Among the controversies over issues in Latin American history, few indeed are those which have elicited more attention than questions related to the location and authenticity, of the mortal remains of founding fathers. To mention but a few examples, reference need only be made to the bones of Columbus, of Hernán Cortés, and of Cuauhtémoc, the last of the Aztecs. Only the status of Francisco Pizarro, whose mummy exists at Lima, has resisted doubt and controversy.
Certainly not the least of such enigmas, but easily among the least known, is the unresolved fate of the bones of Dr. José Gaspar Rodríguez de Francia, one of Paraguay’s founding fathers and its famed El Supremo. Though agreement on the circumstances of his demise in 1840 is reasonably general, speculation has persisted regarding the whereabouts of his remains. Controversy has developed especially through the existence of two purported collections of his bones: one in a private Asunción museum and one in Argentina’s Museo Histórico Nacional.

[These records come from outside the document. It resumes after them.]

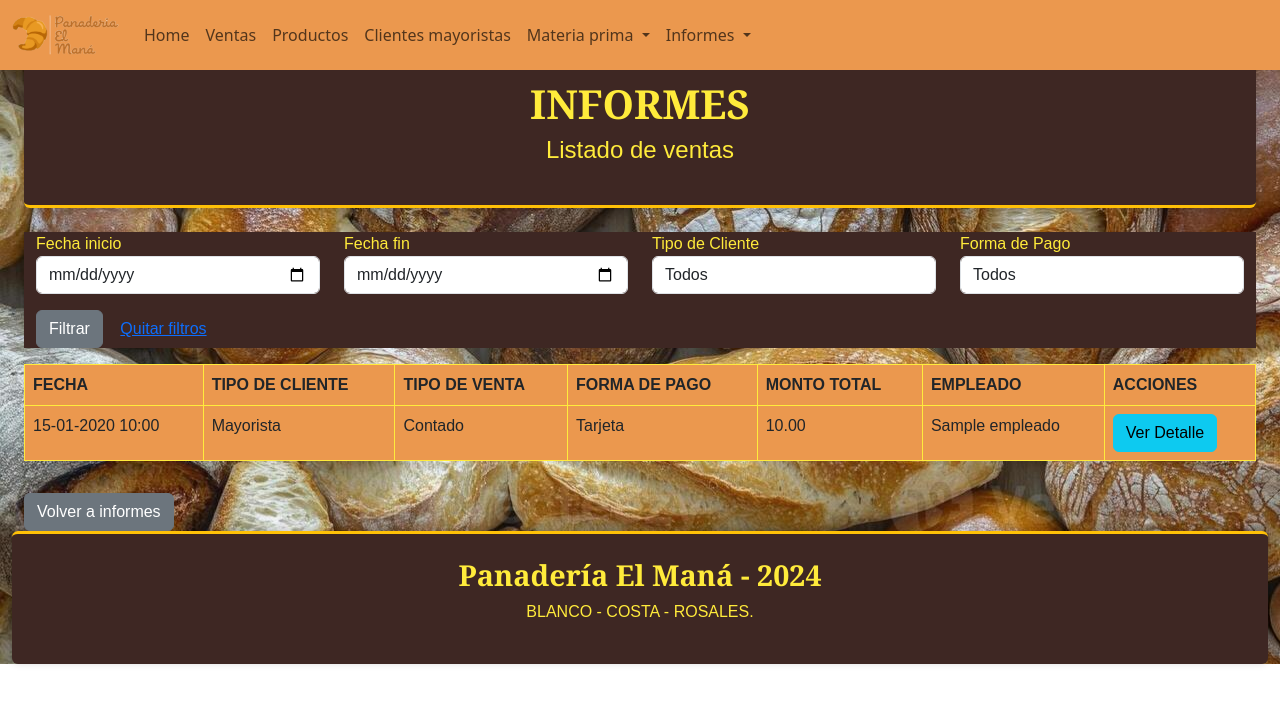
After one commit to costadonato/gestion_panaderia, a Django app: page /informes/ventas in a window 1280 px wide. The commit adds this page. Shown: the top 704 px of the page. Run offline with Django 5.2, Linux system fonts and the light colour scheme; tables that the repository leaves empty hold one stand-in row (values such as "Sample post").

Commit message:
agrego informes de ventas, y prod faltantes

```diff
--- a/apps/informe/templates/informe/home_informes.html
+++ b/apps/informe/templates/informe/home_informes.html
@@ -19,7 +19,7 @@
                         <div class="card-body">
                             <h5 class="card-title">Ventas</h5>
                             <p class="card-text">Explora todas las ventas realizadas por la panadería, con diferentes filtros para una mejor búsqueda.</p>
-                            <a href="{% url 'producto:lista_productos' %}" class="btn btn-success">ACCEDER</a>
+                            <a href="{% url 'informe:informe_ventas' %}" class="btn btn-success">ACCEDER</a>
                         </div>
                     </div>
                 </div>
@@ -59,7 +59,7 @@
                         <div class="card-body">
                             <h5 class="card-title">Productos faltantes</h5>
                             <p class="card-text">Listado sobre los productos en escasez, se necesita producir más!</p>
-                            <a href="{% url 'proveedor:lista_proveedor' %}" class="btn btn-success">ACCEDER</a>
+                            <a href="{% url 'informe:prod_faltantes' %}" class="btn btn-success">ACCEDER</a>
                         </div>
                     </div>
                 </div>
--- /dev/null
+++ b/apps/informe/templates/informe/informe_ventas.html
@@ -0,0 +1,81 @@
+{% extends "base/base.html" %}
+{% block titulo %}Listado de Ventas{% endblock %}
+{% block contenido_principal %}
+<div class="container-fluid mt-5">
+    <div class="container-fluid text-center rounded cab mt-5">
+        <header id="home">
+            <h1>INFORMES</h1>
+            <h2>Listado de ventas</h2>
+        </header>
+    </div>
+
+    <!-- Formulario de Filtros -->
+    <div class="container-fluid mt-4 detalle">
+        <form action="{% url 'informe:informe_ventas_filtradas' %}" method="POST">
+            {% csrf_token %}
+            <div class="row">
+                <div class="col-md-3">
+                    <label for="fec_inicio">Fecha inicio</label>
+                    <input type="date" name="fec_inicio" id="fec_inicio" class="form-control">
+                </div>
+                <div class="col-md-3">
+                    <label for="fec_fin">Fecha fin</label>
+                    <input type="date" name="fec_fin" id="fec_fin" class="form-control">
+                </div>
+                <div class="col-md-3">
+                    <label for="tipo_cliente">Tipo de Cliente</label>
+                    <select id="tipo_cliente" name="tipo_cliente" class="form-control">
+                        <option value="">Todos</option>
+                        <option value="Mayorista">Mayorista</option>
+                        <option value="Final">Consumidor final</option>
+                    </select>
+                </div>
+                <div class="col-md-3">
+                    <label for="forma_pago">Forma de Pago</label>
+                    <select id="forma_pago" name="forma_pago" class="form-control">
+                        <option value="">Todos</option>
+                        <option value="Tarjeta">Tarjeta</option>
+                        <option value="Efectivo">Efectivo</option>
+                    </select>
+                </div>
+            </div>
+            <div class="mt-3">
+                <button type="submit" class="btn btn-secondary">Filtrar</button>
+                <a href="{% url 'informe:informe_ventas' %}" class="btn btn-link">Quitar filtros</a>
+            </div>
+        </form>
+    </div>
+
+    <!-- Tabla de Ventas -->
+    <table class="table table-bordered mt-3">
+        <thead>
+            <tr>
+                <th>FECHA</th>
+                <th>TIPO DE CLIENTE</th>
+                <th>TIPO DE VENTA</th>
+                <th>FORMA DE PAGO</th>
+                <th>MONTO TOTAL</th>
+                <th>EMPLEADO</th>
+                <th>ACCIONES</th>
+            </tr>
+        </thead>
+        <tbody>
+            {% for venta in ventas %}
+                <tr>
+                    <td>{{ venta.fecha_venta|date:"d-m-Y h:i" }}</td>
+                    <td>{{ venta.tipo_cliente }}</td>
+                    <td>{{ venta.tipo_venta }}</td>
+                    <td>{{ venta.forma_pago }}</td>
+                    <td>{{ venta.monto_total }}</td>
+                    <td>{{ venta.empleado.nombre_completo }}</td>
+                    <td>
+                        <a href="{% url 'venta:detalle_venta' venta.id %}" class="btn btn-info">Ver Detalle</a>
+                    </td>
+                </tr>
+            {% endfor %}
+        </tbody>
+    </table>
+
+    <a href="/informes/" class="btn btn-secondary mt-3">Volver a informes</a>
+</div>
+{% endblock %}
--- a/apps/informe/urls.py
+++ b/apps/informe/urls.py
@@ -1,9 +1,12 @@
 from django.urls import path
 from django.views.generic import TemplateView
 
-from apps.producto import views
+from apps.informe import views
 
 app_name = 'informe'
 urlpatterns = [
-    path('',TemplateView.as_view(template_name='informe/home_informes.html') , name='informes')
+    path('',TemplateView.as_view(template_name='informe/home_informes.html') , name='informes'),
+    path('ventas/filtradas', views.informe_ventas_filtradas, name='informe_ventas_filtradas'),
+    path('ventas', views.informe_ventas, name='informe_ventas'),
+    path('prod_faltantes', views.informe_productos_faltantes, name='prod_faltantes')
 ]
--- a/apps/informe/views.py
+++ b/apps/informe/views.py
@@ -1,3 +1,35 @@
+from xml.dom.minidom import Document
+
+from django.db.models import F
 from django.shortcuts import render
 
+from apps.producto.models import Producto
+from apps.venta.models import Venta
+
 # Create your views here.
+def informe_ventas(request):
+    ventas = Venta.objects.all()[:100]
+    return render(request, 'informe/informe_ventas.html', {'ventas': ventas})
+
+def informe_ventas_filtradas(request):
+    ventas = Venta.objects.all()
+
+    if request.method == 'POST':
+        fecha_inicio = request.POST.get('fec_inicio')
+        fecha_fin = request.POST.get('fec_fin')
+        tipo_cliente = request.POST.get('tipo_cliente')
+        forma_pago = request.POST.get('forma_pago')
+
+        if fecha_inicio and fecha_fin:
+            ventas = ventas.filter(fecha_venta__range=(fecha_inicio, fecha_fin))
+        if tipo_cliente:
+            ventas = ventas.filter(tipo_cliente=tipo_cliente)
+        if forma_pago:
+            ventas = ventas.filter(forma_pago=forma_pago)
+
+    return render(request, 'informe/informe_ventas.html', {'ventas': ventas})
+
+def informe_productos_faltantes(request):
+    productos = Producto.objects.all()
+    productos_faltantes = productos.filter(cantidad__lt = F('cantidadMinima'))
+    return render(request, 'informe/informe_productos_faltantes.html', {'productos_faltantes': productos_faltantes})
--- a/apps/pedido/forms.py
+++ b/apps/pedido/forms.py
@@ -1,4 +1,4 @@
-# apps/materia_prima/forms.py
+
 
 from django import forms
 from django.forms import inlineformset_factory
--- a/templates/base/base.html
+++ b/templates/base/base.html
@@ -187,10 +187,6 @@
 
 </footer>
 
-
-
-
-
         </div>
         {% block javascript %}
         {% endblock %}
```
Also changed, not shown: apps/informe/templates/informe/informe_productos_faltantes.html (added, +61 -0 lines).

Scholars interested in La Plata and especially in Paraguay’s history will thus find this brief volume published by the Ministry of the Interior to be of exceptional background value. Comprised of reports compiled by many of Paraguay’s most prominent historians, it suggests that the authenticity of the existing two collections of El Supremo’s remains cannot be accepted without doubt, that at least one of the collections must be spurious, and that the truth may well he that the founding father’s bones were given a permanent resting place in the Paraguay River. Aside from the considerable light which this work thus casts upon Dr. Francia and his era, the several reports are themselves indicative of the remarkable skill and research ability which characterize Paraguay’s modern school of historians.